BEGIN Study material
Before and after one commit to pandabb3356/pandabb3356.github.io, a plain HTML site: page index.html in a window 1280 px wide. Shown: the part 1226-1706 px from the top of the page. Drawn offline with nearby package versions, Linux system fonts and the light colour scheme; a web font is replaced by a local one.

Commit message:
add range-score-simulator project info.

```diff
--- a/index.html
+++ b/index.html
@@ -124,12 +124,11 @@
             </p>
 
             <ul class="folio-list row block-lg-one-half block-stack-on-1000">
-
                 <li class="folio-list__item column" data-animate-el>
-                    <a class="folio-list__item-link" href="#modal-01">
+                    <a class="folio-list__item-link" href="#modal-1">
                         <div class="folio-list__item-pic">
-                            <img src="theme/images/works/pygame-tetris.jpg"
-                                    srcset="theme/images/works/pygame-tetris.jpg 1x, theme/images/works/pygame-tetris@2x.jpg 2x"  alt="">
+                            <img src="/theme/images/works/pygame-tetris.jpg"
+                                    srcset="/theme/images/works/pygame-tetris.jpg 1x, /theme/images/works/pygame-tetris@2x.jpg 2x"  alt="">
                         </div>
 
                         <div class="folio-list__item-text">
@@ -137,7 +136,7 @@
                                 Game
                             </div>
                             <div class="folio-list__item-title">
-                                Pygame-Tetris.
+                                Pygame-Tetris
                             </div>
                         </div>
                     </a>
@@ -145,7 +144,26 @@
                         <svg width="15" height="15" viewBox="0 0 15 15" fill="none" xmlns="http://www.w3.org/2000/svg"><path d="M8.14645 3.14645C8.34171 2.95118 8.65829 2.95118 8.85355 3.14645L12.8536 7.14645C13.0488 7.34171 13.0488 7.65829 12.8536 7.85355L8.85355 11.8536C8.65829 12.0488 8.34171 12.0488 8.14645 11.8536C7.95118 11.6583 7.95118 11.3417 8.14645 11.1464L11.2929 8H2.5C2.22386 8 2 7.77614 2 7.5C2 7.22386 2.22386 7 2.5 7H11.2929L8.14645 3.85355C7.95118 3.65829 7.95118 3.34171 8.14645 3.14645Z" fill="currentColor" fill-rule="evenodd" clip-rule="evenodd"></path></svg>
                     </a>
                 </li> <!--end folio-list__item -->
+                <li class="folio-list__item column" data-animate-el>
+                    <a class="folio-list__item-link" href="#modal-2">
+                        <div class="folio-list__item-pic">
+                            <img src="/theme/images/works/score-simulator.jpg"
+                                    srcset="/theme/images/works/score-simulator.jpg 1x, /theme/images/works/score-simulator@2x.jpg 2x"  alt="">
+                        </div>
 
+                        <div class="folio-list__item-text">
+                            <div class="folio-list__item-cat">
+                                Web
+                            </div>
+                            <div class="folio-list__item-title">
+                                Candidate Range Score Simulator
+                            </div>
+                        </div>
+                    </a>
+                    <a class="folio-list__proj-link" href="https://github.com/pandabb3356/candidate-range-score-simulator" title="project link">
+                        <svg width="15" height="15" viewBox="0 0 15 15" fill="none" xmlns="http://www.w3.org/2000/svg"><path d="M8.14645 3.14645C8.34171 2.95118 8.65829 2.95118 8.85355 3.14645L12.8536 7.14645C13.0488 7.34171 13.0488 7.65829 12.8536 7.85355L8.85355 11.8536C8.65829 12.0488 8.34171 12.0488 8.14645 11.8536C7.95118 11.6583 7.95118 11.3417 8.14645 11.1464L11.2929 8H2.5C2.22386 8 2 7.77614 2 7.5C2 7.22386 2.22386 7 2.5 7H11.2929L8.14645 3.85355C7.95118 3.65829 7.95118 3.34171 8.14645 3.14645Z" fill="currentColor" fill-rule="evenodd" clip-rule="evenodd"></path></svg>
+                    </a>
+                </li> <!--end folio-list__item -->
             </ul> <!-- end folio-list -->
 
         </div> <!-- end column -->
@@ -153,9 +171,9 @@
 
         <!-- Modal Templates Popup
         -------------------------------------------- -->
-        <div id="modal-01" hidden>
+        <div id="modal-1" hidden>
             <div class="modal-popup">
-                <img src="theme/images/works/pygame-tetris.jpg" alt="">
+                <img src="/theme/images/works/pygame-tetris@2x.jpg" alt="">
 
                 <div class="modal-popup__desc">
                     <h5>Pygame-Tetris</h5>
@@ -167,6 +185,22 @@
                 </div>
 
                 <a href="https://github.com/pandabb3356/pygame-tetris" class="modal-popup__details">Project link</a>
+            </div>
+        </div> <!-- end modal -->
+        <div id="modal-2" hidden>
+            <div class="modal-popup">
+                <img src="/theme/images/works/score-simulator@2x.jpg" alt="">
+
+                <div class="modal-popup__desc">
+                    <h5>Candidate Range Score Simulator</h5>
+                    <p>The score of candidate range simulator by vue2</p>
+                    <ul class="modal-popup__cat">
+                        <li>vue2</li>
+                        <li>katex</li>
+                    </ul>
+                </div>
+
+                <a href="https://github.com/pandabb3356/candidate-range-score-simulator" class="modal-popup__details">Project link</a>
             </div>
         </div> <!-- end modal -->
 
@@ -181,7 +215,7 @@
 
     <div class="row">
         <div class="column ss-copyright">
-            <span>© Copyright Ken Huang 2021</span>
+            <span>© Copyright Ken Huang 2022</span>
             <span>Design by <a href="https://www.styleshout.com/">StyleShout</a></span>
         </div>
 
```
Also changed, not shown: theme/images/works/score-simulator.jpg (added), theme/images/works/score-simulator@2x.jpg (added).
END Study material
BEGIN Study material
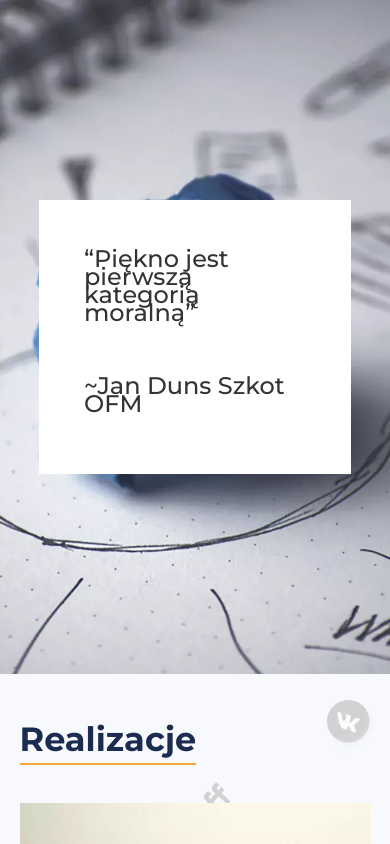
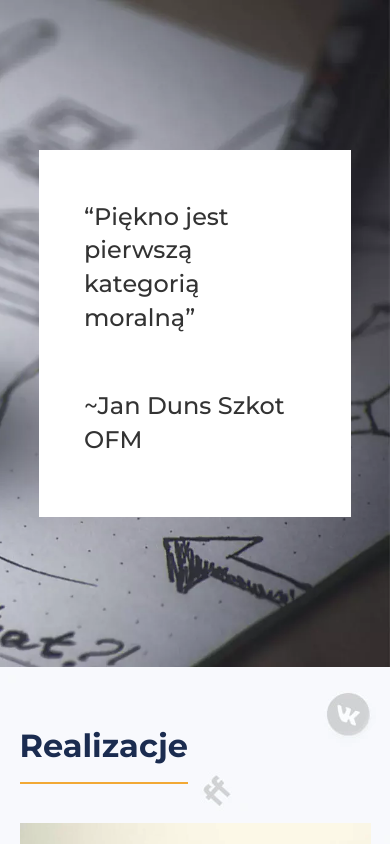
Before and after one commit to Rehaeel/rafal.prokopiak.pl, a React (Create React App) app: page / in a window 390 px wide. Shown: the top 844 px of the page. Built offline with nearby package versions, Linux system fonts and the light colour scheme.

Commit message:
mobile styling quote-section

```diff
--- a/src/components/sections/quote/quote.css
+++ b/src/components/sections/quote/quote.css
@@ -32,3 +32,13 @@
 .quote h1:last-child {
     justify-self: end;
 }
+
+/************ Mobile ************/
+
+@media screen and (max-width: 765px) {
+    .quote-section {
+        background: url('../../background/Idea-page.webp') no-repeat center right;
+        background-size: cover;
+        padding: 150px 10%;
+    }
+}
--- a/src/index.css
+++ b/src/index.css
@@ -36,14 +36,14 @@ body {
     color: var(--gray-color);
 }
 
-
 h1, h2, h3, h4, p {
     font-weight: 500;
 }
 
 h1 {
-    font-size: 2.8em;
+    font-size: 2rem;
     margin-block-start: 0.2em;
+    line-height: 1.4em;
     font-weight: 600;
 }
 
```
END Study material
## Problem requirements
If the word "href" appears in a line above, copy that line.

## Response box
-                    <a class="folio-list__item-link" href="#modal-01">
+                    <a class="folio-list__item-link" href="#modal-1">
+                    <a class="folio-list__item-link" href="#modal-2">
+                    <a class="folio-list__proj-link" href="https://github.com/pandabb3356/candidate-range-score-simulator" title="project link">
                 <a href="https://github.com/pandabb3356/pygame-tetris" class="modal-popup__details">Project link</a>
+                <a href="https://github.com/pandabb3356/candidate-range-score-simulator" class="modal-popup__details">Project link</a>
             <span>Design by <a href="https://www.styleshout.com/">StyleShout</a></span>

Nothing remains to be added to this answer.